Nickelodeon's 'See Dad Run,' starring Scott Baio as a TV dad
Scott Baio has made his mark in family sitcoms as Chachi in Happy Days and Charles in Charge. Now, with upcoming Nick at Nite show See Dad Run, he’s returning to format, shooting the new show on the same Paramount Studios stage where he shot Happy Days from 1977 to 1984. But this time he’s not the Fonz’s little cousin – Baio, now 52, plays the dad in the show’s Hobbs family.
See Dad Run stars Baio as David Hobbs, an actor who played the perfect TV dad on a long-running sitcom. After the show shoots its final episode after a 10-season run, Hobbs switches parenting roles with his wife, Amy (Alanna Ubach), who returns to her work as a soap opera actress. Their three kids are played by Ryan Newman (Disney XD’s Zeke and Luther), Jackson Brundage (One Tree Hill) and Bailey Michelle Brown (Paranormal Activity 3). David must make the adjustment from TV dad whose fatherly, heroic moments are always scripted to an improving real-life dad of three kids.
The show was created by husband-wife team Tina Albanese and Patrick Labyorteaux. Working for 10 years on CBS procedural JAG got the couple thinking about writing a new sitcom that reflects how much things change during 10 years on one show (people get married, have kids, the kids grow up) and how much of an adjustment it can be to return to spending more time at home after that.
“David thinks he has all the answers, but obviously, he doesn’t, and that’s where the hijinks ensue,” Albanese said.
She and Labyourteaux draw a lot from their own life when writing the show. The Hobbs’ son is even named Joe and based on the creators’ 11-year-old son Jeau.
“In every episode, there are pieces of our life that were literally ripped from that week, something that’s actually happened to us because we think those are the things that people can relate to,” Labyorteaux said.
A storyline about Joe’s first slumber party was inspired by Jeau’s own first sleepover. In See Dad Run, though, it has the added element of how David deals with Joe’s fears of the scary movies his friends watch during the sleepover.
“Obviously David thinks that the fix to that is to show Joe behind-the-scenes stuff, show him that it’s all made-up,” Albanese said. “So he’ll bring in the makeup artist to show him how easily you can transform an everyday person that you know into a zombie, how it’s all done with special effects. That, of course, will backfire greatly and give the kid even more nightmares.”
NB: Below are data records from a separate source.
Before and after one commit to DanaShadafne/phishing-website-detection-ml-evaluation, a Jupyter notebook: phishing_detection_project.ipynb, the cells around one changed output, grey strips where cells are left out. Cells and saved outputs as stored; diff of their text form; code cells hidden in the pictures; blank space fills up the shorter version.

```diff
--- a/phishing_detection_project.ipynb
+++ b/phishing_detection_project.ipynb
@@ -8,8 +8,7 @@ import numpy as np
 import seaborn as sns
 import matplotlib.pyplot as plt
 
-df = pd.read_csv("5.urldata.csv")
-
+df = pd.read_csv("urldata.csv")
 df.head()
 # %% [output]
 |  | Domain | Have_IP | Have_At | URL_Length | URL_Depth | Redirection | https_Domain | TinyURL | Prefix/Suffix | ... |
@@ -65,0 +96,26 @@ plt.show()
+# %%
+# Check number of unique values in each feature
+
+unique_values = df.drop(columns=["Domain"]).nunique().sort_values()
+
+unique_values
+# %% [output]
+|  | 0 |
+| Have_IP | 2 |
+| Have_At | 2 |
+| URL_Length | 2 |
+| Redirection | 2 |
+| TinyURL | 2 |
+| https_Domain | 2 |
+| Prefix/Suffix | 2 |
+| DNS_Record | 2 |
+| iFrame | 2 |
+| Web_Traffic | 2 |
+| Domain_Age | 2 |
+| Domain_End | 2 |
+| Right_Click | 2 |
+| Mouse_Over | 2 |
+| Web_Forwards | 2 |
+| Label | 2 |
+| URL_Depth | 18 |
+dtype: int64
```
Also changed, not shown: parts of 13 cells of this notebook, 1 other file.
Another storyline many families will be able to relate to is David’s first trip to a Costco-like supermarket.
“He thinks he can get in and out of there in under 20 minutes, and all the kids go into uproarious laughter because anyone that’s ever been to Coscto knows that it sucks you in,” Albanese said.
Baio, who is also an executive producer on the show, told EW that much of See Dad Run is also inspired by his own life, particularly David’s experience of grappling with returning to life at home after being constantly catered to on set.
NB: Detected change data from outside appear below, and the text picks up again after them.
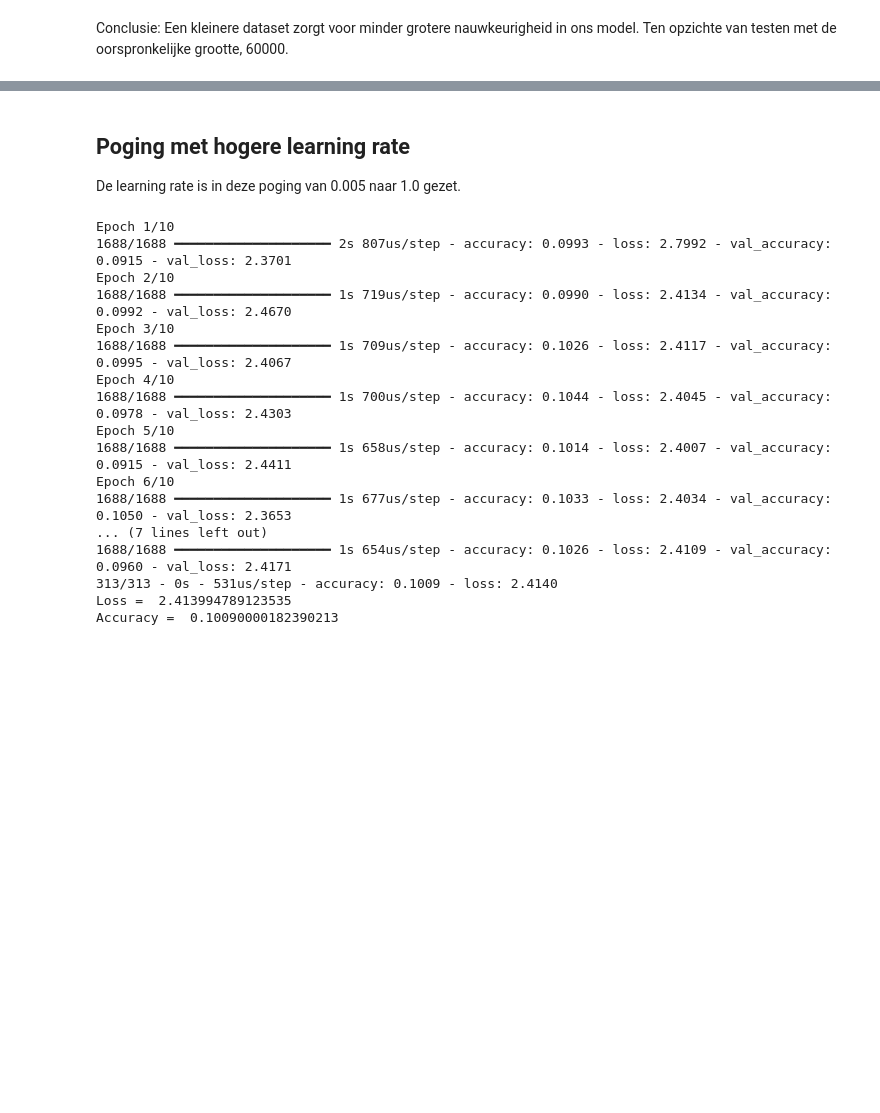
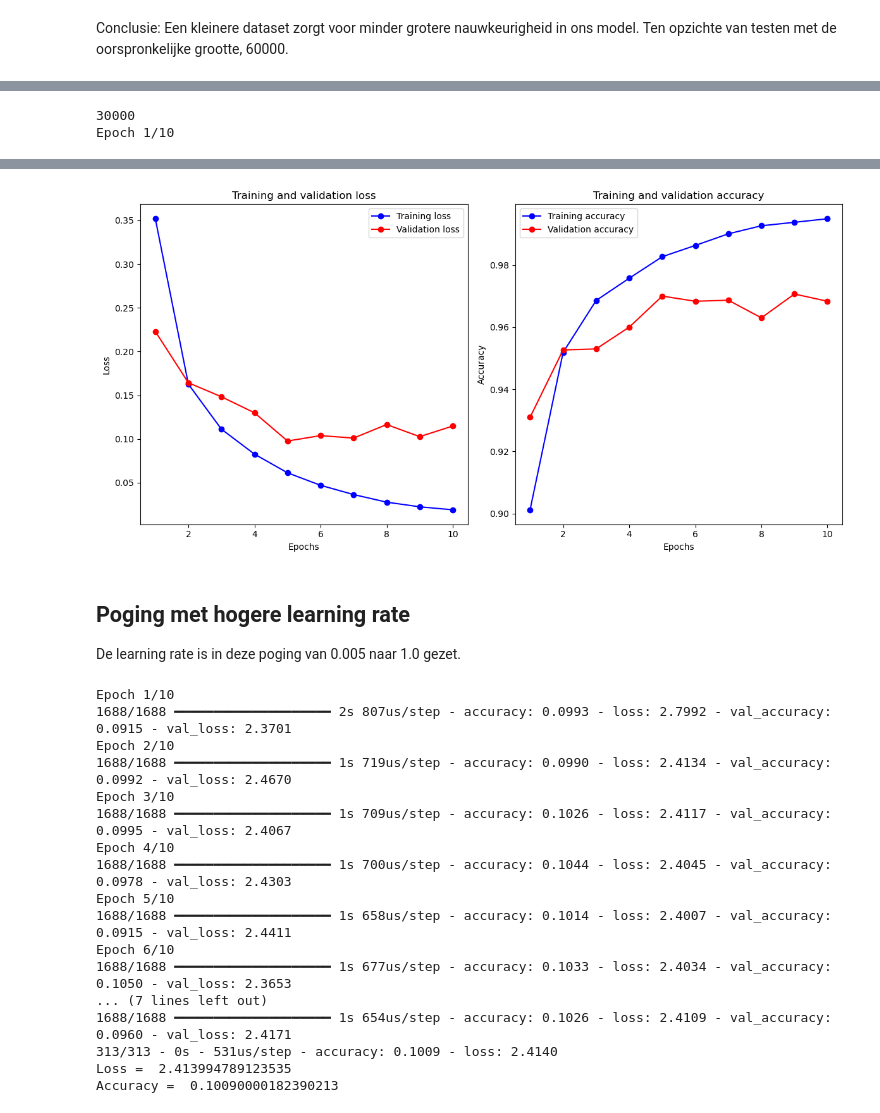
Before and after one commit to geoduin/AI_Assignment, a Jupyter notebook: part1PredictDigit.ipynb, the cells around one changed output, grey strips where cells are left out. Saved outputs shown, nothing was run; the diff lists cells and outputs as text; code cells hidden in the pictures; blank space fills up the shorter version.

```diff
--- a/part1PredictDigit.ipynb
+++ b/part1PredictDigit.ipynb
@@ -373,0 +385,51 @@ create_linechart(result_fit)
+# %%
+# Met een drop out layer.
+
+# My version
+# Imports
+digit_dataset = tf.keras.datasets.mnist
+# Load dataset
+(x_train, y_train), (x_test, y_test) = digit_dataset.load_data()
+
+
+#Train dataset.
+x_train = x_train / 255.0
+x_test = x_test / 255.0
+
+x_smaller_training_dataset = x_train[:30000]
+y_smaller_training_dataset = y_train[:30000]
+x_smaller_test_dataset = x_test
+y_smaller_test_dataset = y_test
+
+print(len(y_smaller_training_dataset))
+
+model = tf.keras.Sequential([
+    tf.keras.layers.Flatten(input_shape=(28, 28)),
+    # ReLu formula is used to determine the value
+    tf.keras.layers.Dense(128, activation="relu"),
+    tf.keras.layers.Dropout(0.5)
+    # The output layer
+    tf.keras.layers.Dense(10, activation="softmax")
+])
+
+# Nu een optimizer toegevoegd.
+adam = tf.keras.optimizers.Adam(learning_rate=0.001)
+
+# Compile the model
+model.compile(optimizer=adam,
+              loss=tf.keras.losses.SparseCategoricalCrossentropy(from_logits=False),
+              metrics=["accuracy"])
+
+# Evaluate
+# Use the model for prediction
+result_fit = model.fit(x_smaller_training_dataset, y_smaller_training_dataset, epochs=10, validation_split=0.1)
+
+# Evaluate the model
+test_loss, test_acc = model.evaluate(x_smaller_test_dataset, y_smaller_test_dataset, verbose=2)
+print('Loss = ',test_loss)
+print('Accuracy = ', test_acc)
+
+create_linechart(result_fit=result_fit)
+# %% [output]
+30000
+Epoch 1/10
@@ -374,3 +453,4 @@ create_linechart(result_fit)
+[figure, added]
 # %% [markdown]
 ## Poging met hogere learning rate
 
```
Also changed, not shown: parts of 4 cells of this notebook.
“I’ve thought about what being famous does to you,” Baio said. “As I go through life, I’ve seen that it has skewed my thinking on some things. [In See Dad Run] we get to do that in a comedic way.”
Albanese added, “When you have a No. 1 on the call sheet, rarely does anybody ever say ‘no’ to that person. That person gets everything they want. Now you come home, and it’s time for you to take out the garbage, and don’t forget to load the dishwasher. It’s a 180 from the life you’ve lived.”
The show features plenty of adjusting-to-life-off-set antics – a devoted production assistant starts orchestrating David’s home life like it’s a TV set – but while Baio sees dealing with fame as a prevalent theme on the show, Labyourteaux notes that it’s not the focus.
“We always said if you’re making a cake [the fame theme] would be the icing on the cake, but the actual cake of the show is a fish out of water story, someone who’s new at what he’s doing,” he said.
Like Family Ties, Roseanne, Modern Family, and other family sitcoms that came before it, See Dad Run’s creators – along with showrunners Nat Bernstein and Mitchel Katlin – hope to reflect some of what the contemporary American family looks like, particularly with the experience of switching parental roles. The series follows other TV shows that feature stay-at-home dads, such as Parenthood and Growing Pains.
“Nowadays the roles are switching as far as who wears the pants in the family and who doesn’t. I think it’s something most women can relate to – juggling kids and a career and being the breadwinner,” Ubach said.
While mirroring modern families, See Dad Run’s writers also hope the show is a call-back to great family sitcoms of the past. Inspirational parental figures, families sitting down for dinner all at the same time – “We hope to bring that back to TV,” Albanese said.
The creators said that it dawned on the writers how rare great father figures are on current TV shows. When the writers discussed creating a guest role for an actor from another sitcom to play a rival to David, “in the writers room we were saying, ‘He can have this great tête-à-tête with another one of America’s No. 1 dads. Who is a great dad of a great family sitcom in the last ten years?’ And the whole room was silent,” Albanese recalled. “Where are these sitcoms that show these great, strong dads? And for us, we gotta go back 20 years to Cosby.”
Ultimately, though, See Dad Run highlights the learning curve David is on to become a great real-life dad, to comical effect.
See Dad Run premieres on Sunday, Oct. 14 at 8 p.m.
See Dad Run